══ Information given
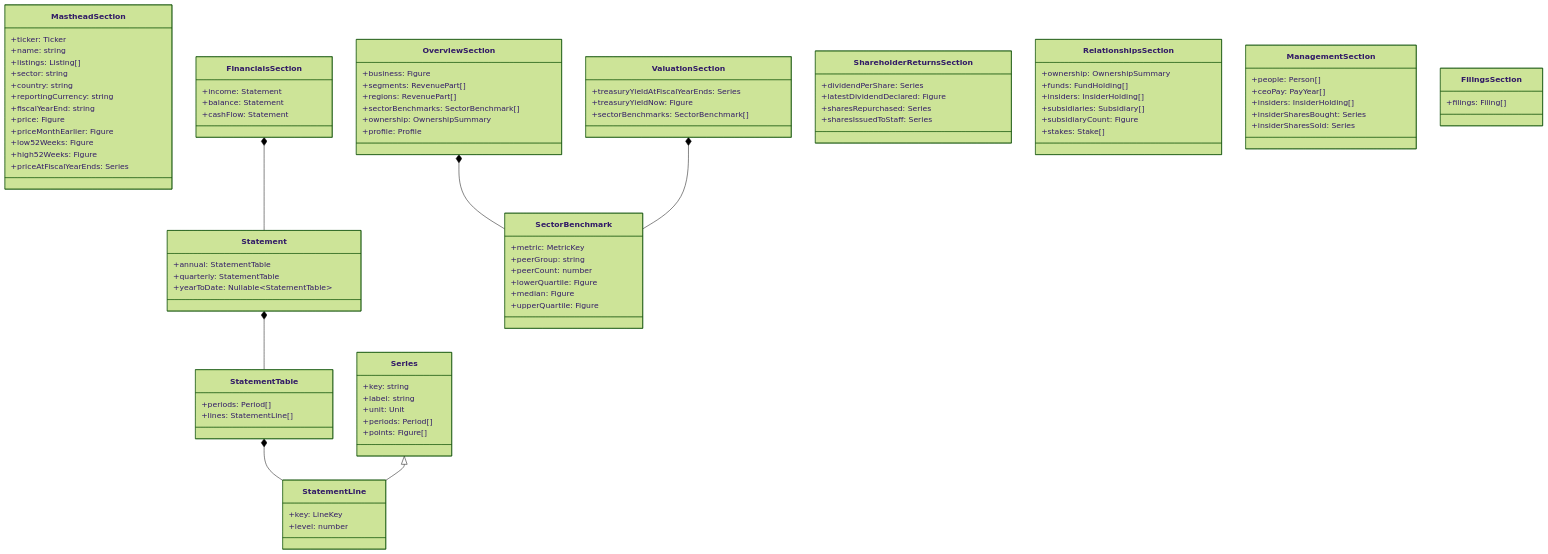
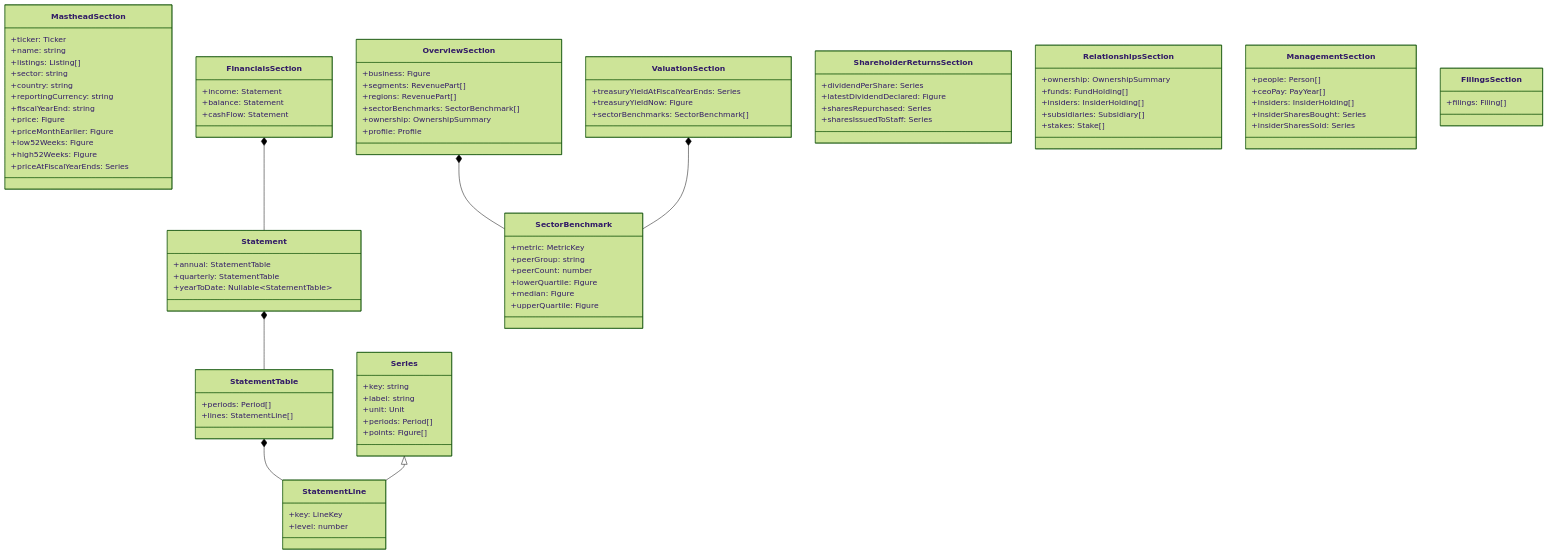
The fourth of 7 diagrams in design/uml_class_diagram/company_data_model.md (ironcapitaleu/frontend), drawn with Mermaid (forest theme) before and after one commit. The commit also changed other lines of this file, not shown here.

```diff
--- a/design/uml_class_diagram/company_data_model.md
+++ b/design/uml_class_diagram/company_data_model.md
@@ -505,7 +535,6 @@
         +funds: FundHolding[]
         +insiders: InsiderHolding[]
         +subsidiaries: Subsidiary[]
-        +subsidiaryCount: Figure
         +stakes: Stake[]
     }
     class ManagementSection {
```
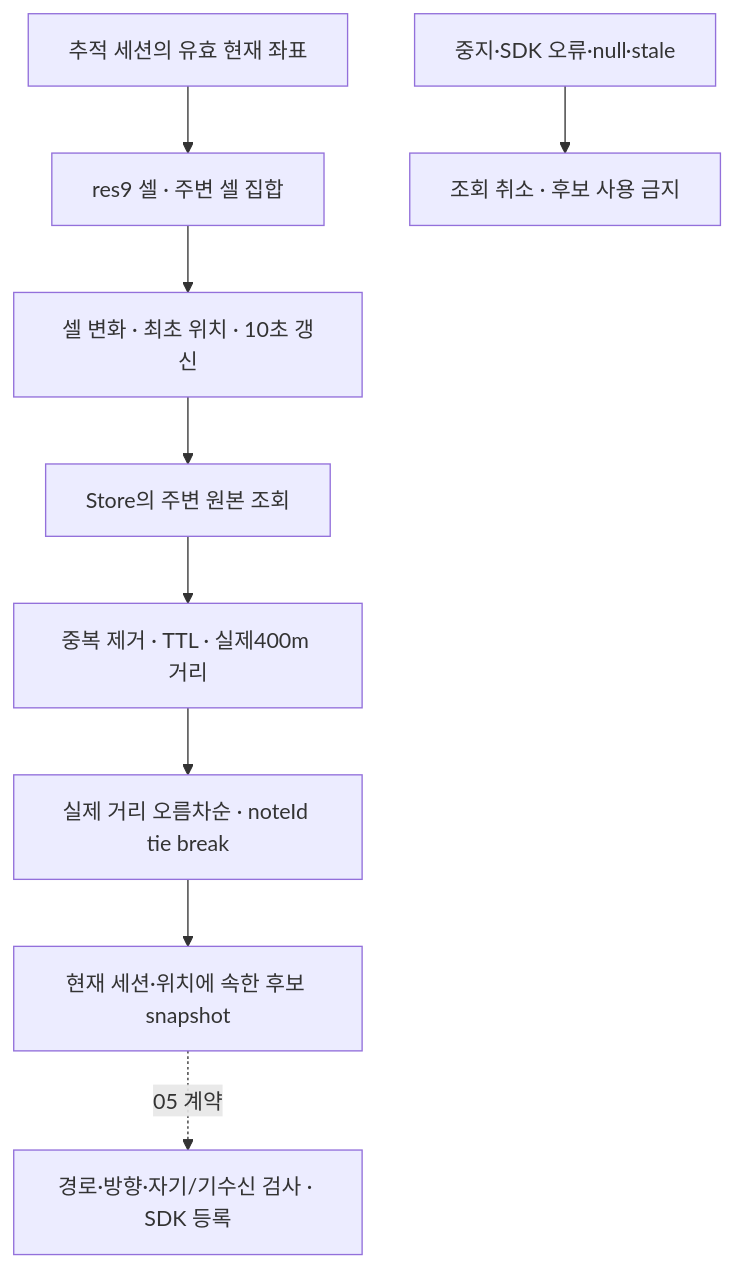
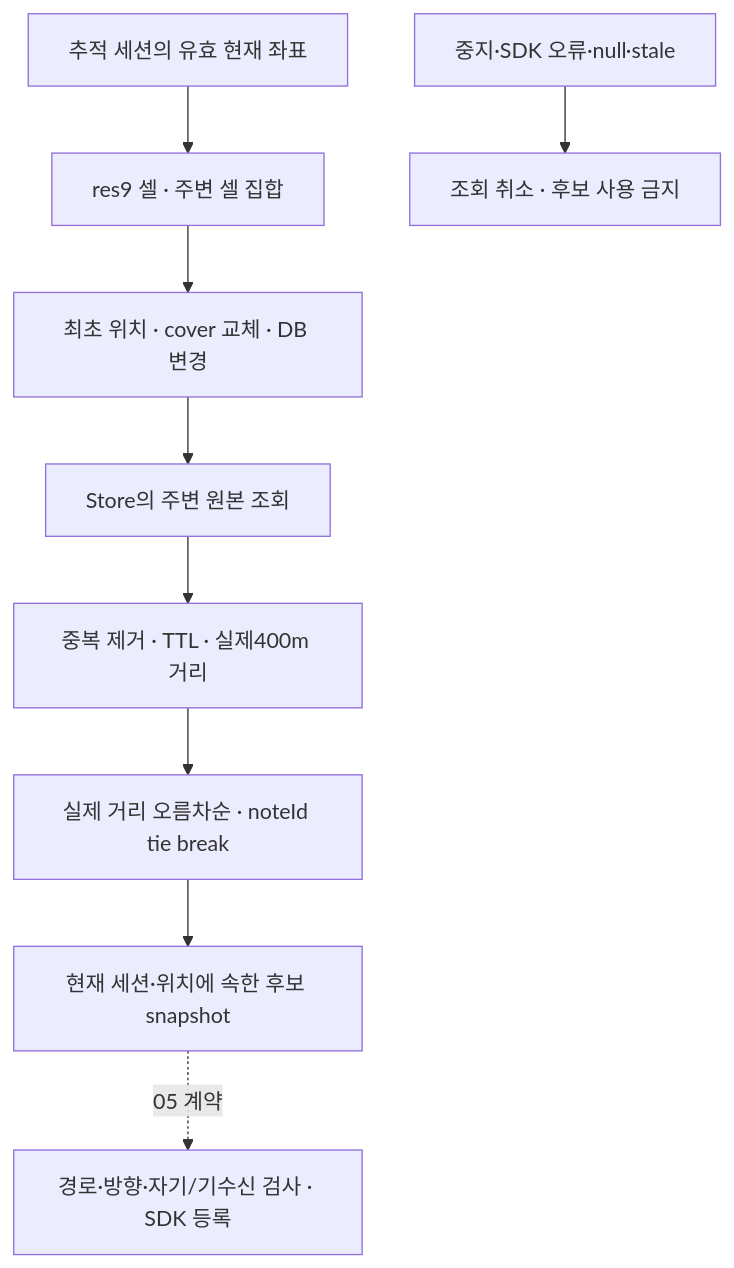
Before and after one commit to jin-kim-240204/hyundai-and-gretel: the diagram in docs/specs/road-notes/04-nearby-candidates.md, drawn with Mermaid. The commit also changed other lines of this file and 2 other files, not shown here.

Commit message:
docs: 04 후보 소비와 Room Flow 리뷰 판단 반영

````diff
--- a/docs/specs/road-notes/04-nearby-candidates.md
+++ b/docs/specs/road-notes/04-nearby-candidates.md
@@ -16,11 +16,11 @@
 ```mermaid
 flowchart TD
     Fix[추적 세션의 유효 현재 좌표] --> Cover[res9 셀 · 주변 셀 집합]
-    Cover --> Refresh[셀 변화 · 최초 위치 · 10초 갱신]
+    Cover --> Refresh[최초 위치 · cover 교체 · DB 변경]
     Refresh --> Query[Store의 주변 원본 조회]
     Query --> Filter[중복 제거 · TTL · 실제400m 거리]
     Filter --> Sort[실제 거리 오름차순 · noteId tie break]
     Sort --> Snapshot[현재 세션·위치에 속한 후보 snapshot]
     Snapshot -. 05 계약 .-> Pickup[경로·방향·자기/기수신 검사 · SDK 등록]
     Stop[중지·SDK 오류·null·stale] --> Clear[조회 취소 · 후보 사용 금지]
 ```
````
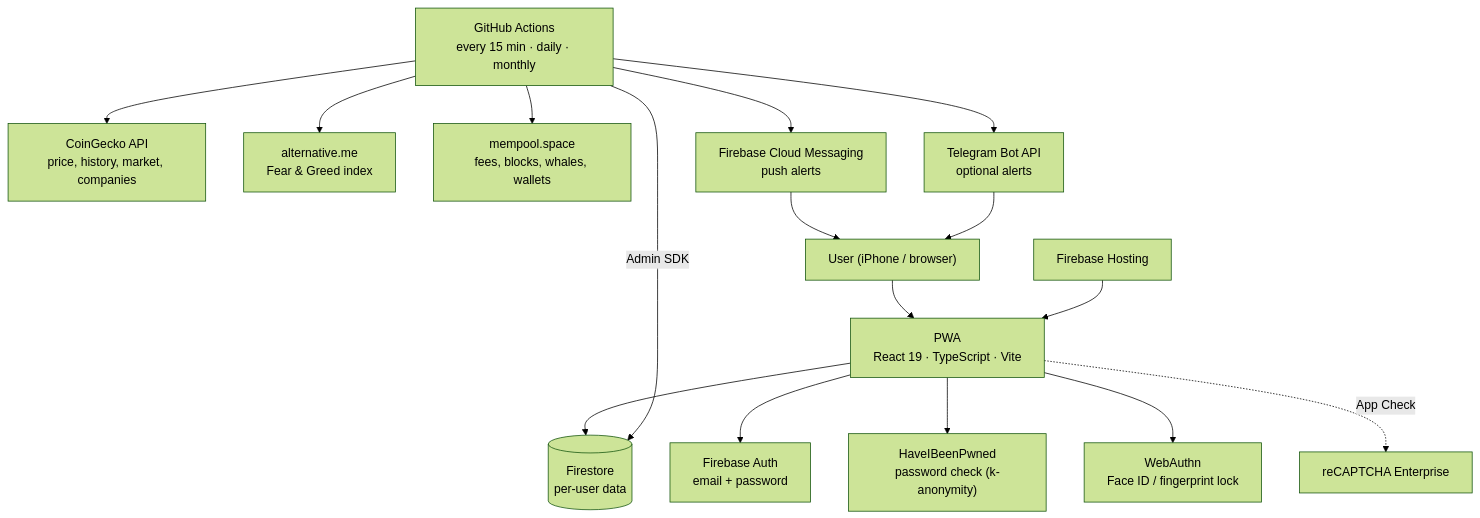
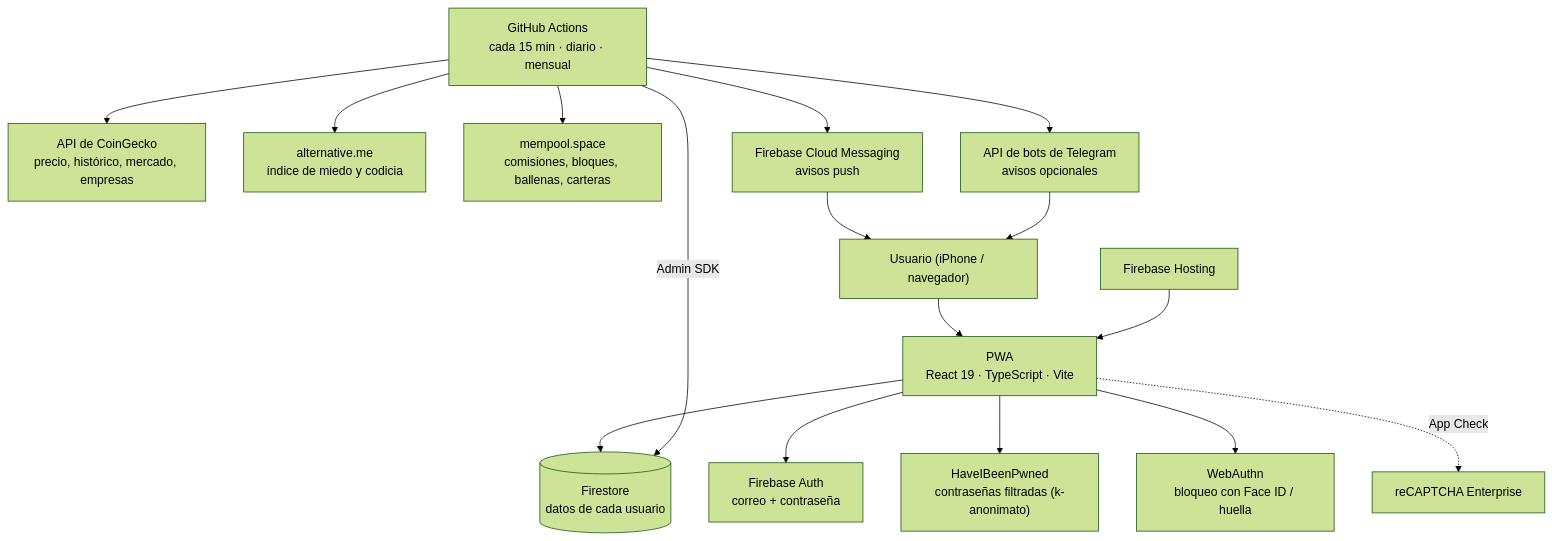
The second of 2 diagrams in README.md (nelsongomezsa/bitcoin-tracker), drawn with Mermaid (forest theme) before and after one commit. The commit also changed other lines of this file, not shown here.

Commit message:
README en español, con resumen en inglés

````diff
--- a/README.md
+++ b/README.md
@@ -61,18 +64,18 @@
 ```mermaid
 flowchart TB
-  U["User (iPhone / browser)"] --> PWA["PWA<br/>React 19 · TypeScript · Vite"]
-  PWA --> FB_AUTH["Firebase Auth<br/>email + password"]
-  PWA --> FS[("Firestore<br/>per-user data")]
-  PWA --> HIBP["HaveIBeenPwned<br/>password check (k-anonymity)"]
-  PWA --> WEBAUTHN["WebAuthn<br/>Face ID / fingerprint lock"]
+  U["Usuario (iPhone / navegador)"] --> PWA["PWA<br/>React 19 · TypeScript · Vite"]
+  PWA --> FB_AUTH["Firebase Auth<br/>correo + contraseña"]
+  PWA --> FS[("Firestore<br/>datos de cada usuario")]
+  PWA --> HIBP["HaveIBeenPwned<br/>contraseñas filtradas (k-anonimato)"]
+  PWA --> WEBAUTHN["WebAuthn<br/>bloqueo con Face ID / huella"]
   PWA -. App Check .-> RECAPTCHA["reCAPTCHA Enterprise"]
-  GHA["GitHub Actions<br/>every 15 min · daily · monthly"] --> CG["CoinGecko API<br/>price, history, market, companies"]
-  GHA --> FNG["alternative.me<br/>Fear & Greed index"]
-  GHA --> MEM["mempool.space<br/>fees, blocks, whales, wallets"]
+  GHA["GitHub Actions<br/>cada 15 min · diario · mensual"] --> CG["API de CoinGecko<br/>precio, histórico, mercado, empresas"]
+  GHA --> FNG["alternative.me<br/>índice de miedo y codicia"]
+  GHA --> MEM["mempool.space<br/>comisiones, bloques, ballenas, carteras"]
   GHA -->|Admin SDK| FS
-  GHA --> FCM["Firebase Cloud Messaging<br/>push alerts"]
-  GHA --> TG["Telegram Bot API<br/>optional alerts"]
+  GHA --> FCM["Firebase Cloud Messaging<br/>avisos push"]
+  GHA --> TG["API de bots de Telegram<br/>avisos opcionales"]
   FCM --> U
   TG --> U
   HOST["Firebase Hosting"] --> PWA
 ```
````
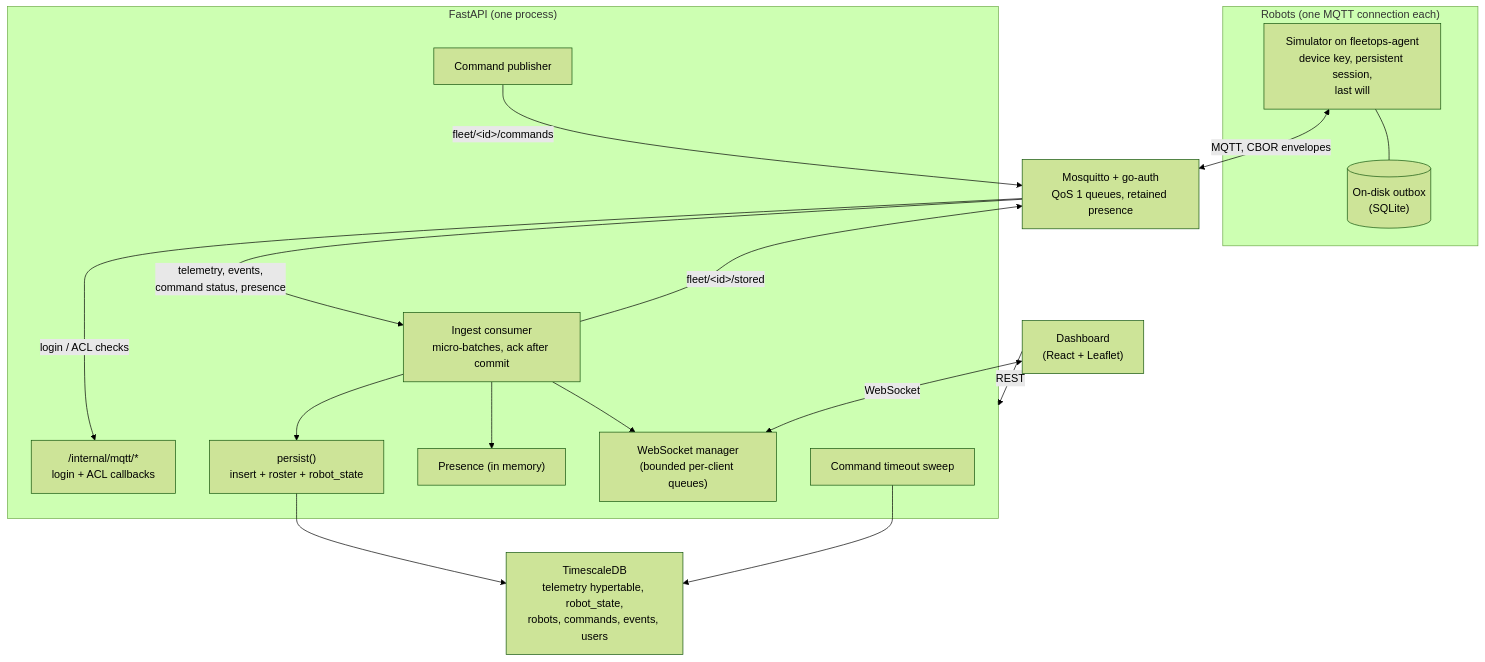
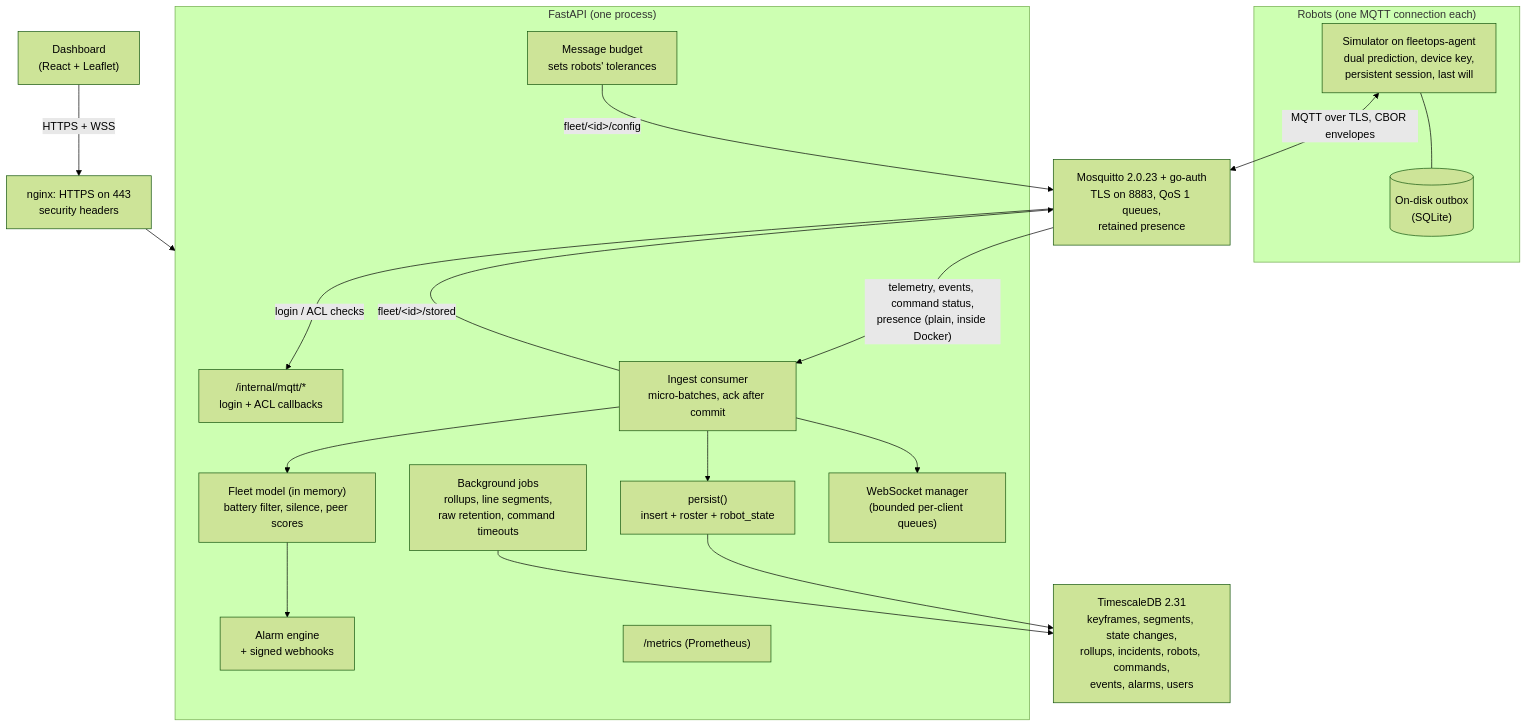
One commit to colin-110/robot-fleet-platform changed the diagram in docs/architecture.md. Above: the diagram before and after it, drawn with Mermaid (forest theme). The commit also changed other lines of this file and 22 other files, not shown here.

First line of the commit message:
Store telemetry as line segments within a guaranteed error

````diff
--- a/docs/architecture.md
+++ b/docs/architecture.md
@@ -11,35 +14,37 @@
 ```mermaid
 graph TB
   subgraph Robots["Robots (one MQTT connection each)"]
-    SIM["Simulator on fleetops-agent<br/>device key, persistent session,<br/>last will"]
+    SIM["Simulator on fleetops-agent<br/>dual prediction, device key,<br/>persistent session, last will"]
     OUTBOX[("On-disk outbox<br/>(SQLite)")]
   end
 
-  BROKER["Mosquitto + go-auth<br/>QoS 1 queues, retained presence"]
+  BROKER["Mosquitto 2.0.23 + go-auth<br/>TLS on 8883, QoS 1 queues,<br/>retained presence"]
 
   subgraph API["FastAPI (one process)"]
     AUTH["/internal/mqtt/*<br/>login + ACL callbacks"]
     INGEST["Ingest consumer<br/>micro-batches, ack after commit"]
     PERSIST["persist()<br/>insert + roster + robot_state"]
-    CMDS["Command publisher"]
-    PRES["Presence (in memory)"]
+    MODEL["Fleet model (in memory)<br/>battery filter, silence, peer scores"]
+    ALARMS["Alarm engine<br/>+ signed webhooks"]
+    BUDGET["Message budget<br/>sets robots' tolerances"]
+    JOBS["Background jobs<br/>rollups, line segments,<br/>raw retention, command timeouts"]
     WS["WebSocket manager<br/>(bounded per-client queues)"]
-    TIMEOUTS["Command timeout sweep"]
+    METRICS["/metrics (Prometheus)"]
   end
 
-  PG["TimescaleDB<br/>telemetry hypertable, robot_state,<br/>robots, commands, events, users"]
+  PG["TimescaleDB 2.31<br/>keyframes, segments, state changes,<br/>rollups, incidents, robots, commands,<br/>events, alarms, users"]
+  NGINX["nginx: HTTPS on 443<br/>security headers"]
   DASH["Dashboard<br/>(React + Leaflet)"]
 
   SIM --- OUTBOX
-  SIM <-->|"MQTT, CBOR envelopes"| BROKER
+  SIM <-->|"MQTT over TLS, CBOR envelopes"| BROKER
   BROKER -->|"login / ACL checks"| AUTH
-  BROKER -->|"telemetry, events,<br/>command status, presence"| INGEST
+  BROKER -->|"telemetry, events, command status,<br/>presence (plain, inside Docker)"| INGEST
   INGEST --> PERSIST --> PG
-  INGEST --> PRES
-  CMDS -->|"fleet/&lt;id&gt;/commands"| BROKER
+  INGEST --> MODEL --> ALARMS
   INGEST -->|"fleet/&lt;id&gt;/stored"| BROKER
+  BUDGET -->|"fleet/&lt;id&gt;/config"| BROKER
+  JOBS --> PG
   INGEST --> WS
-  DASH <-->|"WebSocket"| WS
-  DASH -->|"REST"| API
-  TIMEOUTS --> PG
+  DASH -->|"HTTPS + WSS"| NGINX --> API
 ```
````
════
#### [What is expected]
Search the entries above for "DASH". Return every line that has it.

#### [Answer area]
   DASH["Dashboard<br/>(React + Leaflet)"]
-  DASH <-->|"WebSocket"| WS
-  DASH -->|"REST"| API
+  DASH -->|"HTTPS + WSS"| NGINX --> API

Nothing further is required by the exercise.